The STICH Randomized Clinical Trial (Surgical Treatment for Ischemic Heart Failure) demonstrated that coronary artery bypass grafting (CABG) reduced all-cause mortality rates in patients with ischemic cardiomyopathy compared to medical therapy alone (MED) and reduced left ventricular function (ejection fraction ≤35%). For a study, researchers investigated the economic ramifications of these findings.
Using patient-level resource utilization and clinical data from the STICH trial, they constructed a decision-analytic patient-level simulation model to evaluate the lifetime costs and benefits of CABG and MED. During the study follow-up, patient-level costs were computed using externally obtained US cost weights to resource usage counts. Both future expenses and benefits were discounted at a rate of 3%. The primary outcome was assessing the incremental cost-effectiveness ratio in the US health care industry.
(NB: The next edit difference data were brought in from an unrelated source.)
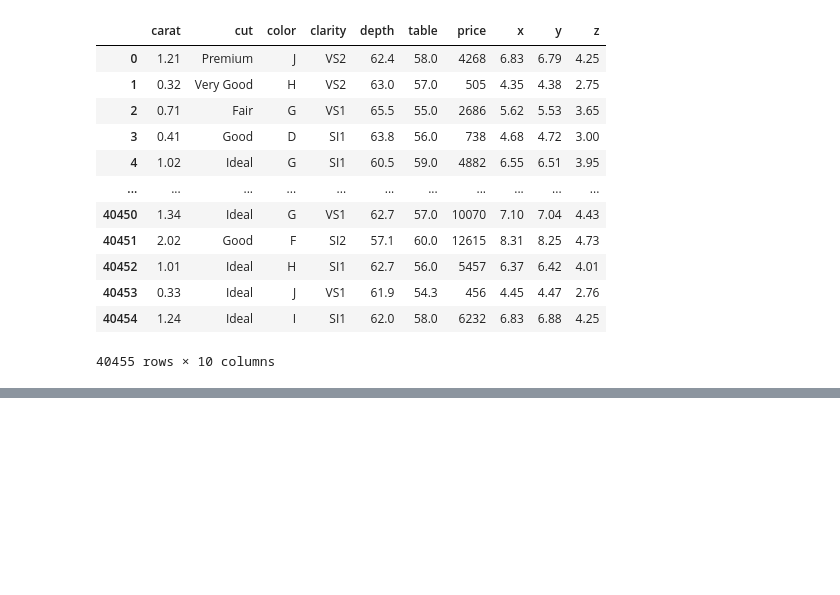
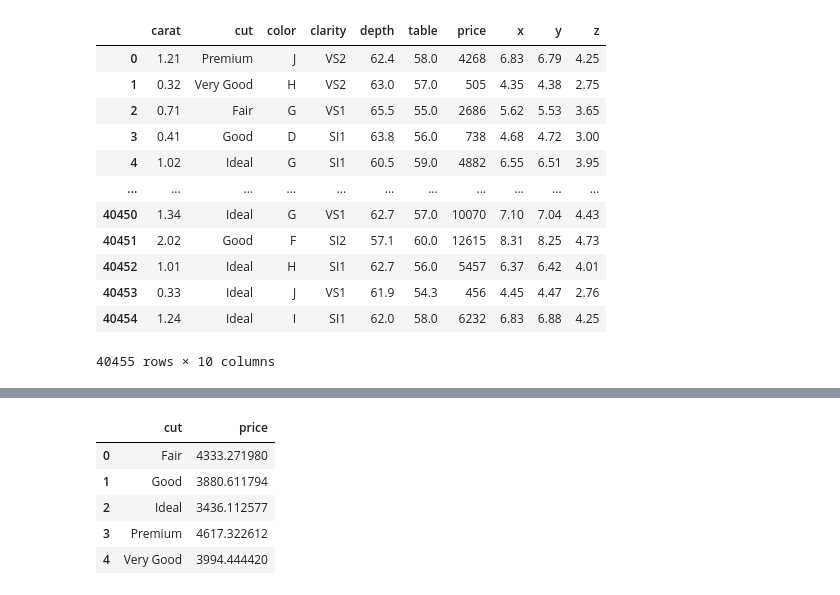
Before and after one commit to Dav3whit3/ih_datamadpt0420_project_m2, a Jupyter notebook: Pruebas.ipynb, the cells around one changed output, grey strips where cells are left out. Saved outputs shown, nothing was run; the diff lists cells and outputs as text; code cells hidden in the pictures; blank space fills up the shorter version.

```diff
--- a/Pruebas.ipynb
+++ b/Pruebas.ipynb
@@ -197,0 +77,10 @@ a
+# %%
+d = diamonds.groupby('cut').mean().reset_index()[['cut', 'price']]
+d
+# %% [output]
+|  | cut | price |
+| 0 | Fair | 4333.271980 |
+| 1 | Good | 3880.611794 |
+| 2 | Ideal | 3436.112577 |
+| 3 | Premium | 4617.322612 |
+| 4 | Very Good | 3994.444420 |
```
Also changed, not shown: parts of 23 cells of this notebook, 1 other file.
They projected 6.53 quality-adjusted life-years (95% CI, 5.70–7.53) and a lifetime cost of $140,059 (95% CI, $106 ,401 to $180,992) for the CABG arm. The equivalent estimates for the MED arm were 5.52 (95% CI, 5.06–6.09) quality-adjusted life-years and $74 894 lifetime cost (95% CI, $58,372 to $93,541). Compared to MED, the incremental cost-effectiveness ratio for CABG was $63,989 per quality-adjusted life-year. CABG was found to be economically advantageous compared to MED in 87% of microsimulations at a societal willingness-to-pay threshold of $100,000 per quality-adjusted life-year. Among the STICH study, in patients with ischemic cardiomyopathy and impaired left ventricular function, CABG was more cost-effective than MED at current value standards in the United States.